“Never doubt that a few people can change the world” – or even get men to talk about their health!
A couple of Australian lads looking to make the mustache (or “Mo” in their slang) fashionable again, persuaded a few friends to join them in not shaving for a cause: men’s health. Specifically prostate cancer, which affects millions of men but gets little publicity. From 30 Mos in 2003, the movement has gone worldwide as “No Shave November” and now raises millions of dollars for prostate cancer research.
Along the way millions of mustaches have been grown.
It’s personal. One out of every six or seven men will get prostate cancer. It is the second-most-diagnosed cancer in men and a leading cause of death. It is as much an epidemic in men as breast cancer is for women. It strikes African Americans harder than white men.
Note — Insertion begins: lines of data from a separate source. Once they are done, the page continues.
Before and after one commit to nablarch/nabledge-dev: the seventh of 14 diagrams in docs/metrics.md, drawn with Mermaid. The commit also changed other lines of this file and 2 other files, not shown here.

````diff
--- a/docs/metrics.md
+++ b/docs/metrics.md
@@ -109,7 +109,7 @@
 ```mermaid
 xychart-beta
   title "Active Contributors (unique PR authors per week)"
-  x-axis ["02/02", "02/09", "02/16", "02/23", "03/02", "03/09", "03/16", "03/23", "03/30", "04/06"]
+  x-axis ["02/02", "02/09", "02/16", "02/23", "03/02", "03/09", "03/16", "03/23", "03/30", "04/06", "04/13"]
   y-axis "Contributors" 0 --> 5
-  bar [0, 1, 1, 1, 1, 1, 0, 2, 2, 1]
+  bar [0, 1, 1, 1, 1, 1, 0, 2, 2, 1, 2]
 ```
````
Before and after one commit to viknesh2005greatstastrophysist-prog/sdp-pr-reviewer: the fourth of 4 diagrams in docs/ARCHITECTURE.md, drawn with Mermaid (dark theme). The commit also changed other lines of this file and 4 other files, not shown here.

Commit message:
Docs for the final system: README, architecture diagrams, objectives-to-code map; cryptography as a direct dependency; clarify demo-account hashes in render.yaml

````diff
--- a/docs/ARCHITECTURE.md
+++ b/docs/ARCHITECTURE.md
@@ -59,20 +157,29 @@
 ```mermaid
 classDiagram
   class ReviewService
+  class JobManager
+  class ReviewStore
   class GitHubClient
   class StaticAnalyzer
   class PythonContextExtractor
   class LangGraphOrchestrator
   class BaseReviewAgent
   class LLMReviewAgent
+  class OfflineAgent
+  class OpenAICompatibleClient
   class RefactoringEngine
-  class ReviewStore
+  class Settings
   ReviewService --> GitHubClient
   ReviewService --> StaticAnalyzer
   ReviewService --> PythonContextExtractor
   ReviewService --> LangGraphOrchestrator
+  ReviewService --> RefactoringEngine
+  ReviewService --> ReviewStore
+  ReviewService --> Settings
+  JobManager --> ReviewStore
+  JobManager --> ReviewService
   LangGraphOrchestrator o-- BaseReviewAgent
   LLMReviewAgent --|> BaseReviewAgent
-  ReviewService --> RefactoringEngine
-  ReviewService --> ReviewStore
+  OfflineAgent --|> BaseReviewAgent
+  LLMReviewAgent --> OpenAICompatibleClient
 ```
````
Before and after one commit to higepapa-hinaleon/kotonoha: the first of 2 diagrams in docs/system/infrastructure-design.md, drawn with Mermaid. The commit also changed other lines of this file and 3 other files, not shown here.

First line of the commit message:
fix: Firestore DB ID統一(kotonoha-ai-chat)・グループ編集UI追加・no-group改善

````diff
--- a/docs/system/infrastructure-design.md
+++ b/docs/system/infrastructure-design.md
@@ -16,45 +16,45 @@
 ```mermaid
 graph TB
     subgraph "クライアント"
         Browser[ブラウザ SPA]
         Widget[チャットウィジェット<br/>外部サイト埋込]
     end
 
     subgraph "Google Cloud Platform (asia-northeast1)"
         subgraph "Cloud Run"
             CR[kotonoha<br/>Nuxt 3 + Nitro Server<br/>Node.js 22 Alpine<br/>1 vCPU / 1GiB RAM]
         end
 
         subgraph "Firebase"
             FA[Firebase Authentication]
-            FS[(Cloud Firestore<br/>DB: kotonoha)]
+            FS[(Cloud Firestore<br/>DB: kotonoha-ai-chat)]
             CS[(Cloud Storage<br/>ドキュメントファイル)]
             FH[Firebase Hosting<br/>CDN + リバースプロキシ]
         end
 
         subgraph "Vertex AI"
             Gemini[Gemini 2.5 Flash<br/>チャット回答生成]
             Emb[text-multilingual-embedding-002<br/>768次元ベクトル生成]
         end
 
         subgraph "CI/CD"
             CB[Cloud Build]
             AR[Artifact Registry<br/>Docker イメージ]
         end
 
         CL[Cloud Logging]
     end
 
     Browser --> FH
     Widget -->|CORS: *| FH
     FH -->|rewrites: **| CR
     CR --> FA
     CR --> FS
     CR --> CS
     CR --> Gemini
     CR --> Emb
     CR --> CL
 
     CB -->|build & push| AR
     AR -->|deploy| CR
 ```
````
But it is mostly in the shadows.
Men don’t talk about their health the way women do. Especially if it involves sexuality. Except in November, when growing a mustache is a conversation starter.
Auto Logic is hosting a cookout lunch – Brats and keg (root) beer – to kick off this MOvember on Wednesday, Nov. 2, from noon to 1:30 p.m. at the shop, 200 W. Main St. in Carrboro. No charge. Donations to the MOvember Foundation are welcome. Join your neighbors, learn about screening, help us “change the face of men’s health.” And enjoy a picnic lunch! Y’all come! And bring a friend.
Diagnosis and screening
I was diagnosed with prostate cancer in 2011. At the time I knew almost nothing about my prostate and what it does. Now that it is gone – my “four alarm fire” cancer leading to surgery, radiation and hormone treatment, I understand the role it played and the importance of staying close to your urologist.
Screening is key. The PSA (prostate specific antigen) blood test is not definitive, but changes in its level can indicate something may be wrong. Digital exams and, sometimes, periodic biopsies may be needed.
Prostate cancer comes in different forms. Some is so mild that it can stay inactive for years, even decades, without causing problems. But, it can also be aggressive and deadly if not treated. Ignoring it is a mistake. And men can learn a lot from each other’s experience.
Prostate cancer affects men and their partners. Many women support MOvember by joining in events and wearing mustaches. And getting their loved ones screened.
We are fortunate in this area to have major research and treatment centers for prostate cancer at Duke and UNC. We have doctors who are directly involved in the latest research and treatment. The MOvember Foundation supports research with the money it raises.
While MOvember focuses on prostate cancer, it also educates on testicular cancer and depression. Not surprisingly, these conditions are not unrelated.
Since my diagnosis I’ve talked with countless men about screening, diagnosis and treatment. Men, don’t be shy, your life and life style are on the line.
On Nov. 1, I’ll shave my moustache and beard for only the second time in 45 years – the first time was last No Shave November. And then let it grow back for next year.
You can check it out, and donate at us.MOvember.com. Go to “donate,” select “Auto Logic” as your team, and enter “Brats” to get to the event. All donations will go to the MOvember Foundation; Auto Logic picks up the cost of the lunch. Cool T-shirts wil be available, again with all proceeds going to research.
Allen Spalt, Carrboro resident, is a prostate cancer survivor and advocate for men to talk to men about their health. He is grateful he lives in this health-care-rich area.
The lunchtime cookout to benefit prostate cancer research and men’s health will be held from 12-1:30 p.m. today, Nov. 2, at Auto Logic, 200 W. Main St., Carrboro. Donations accepted.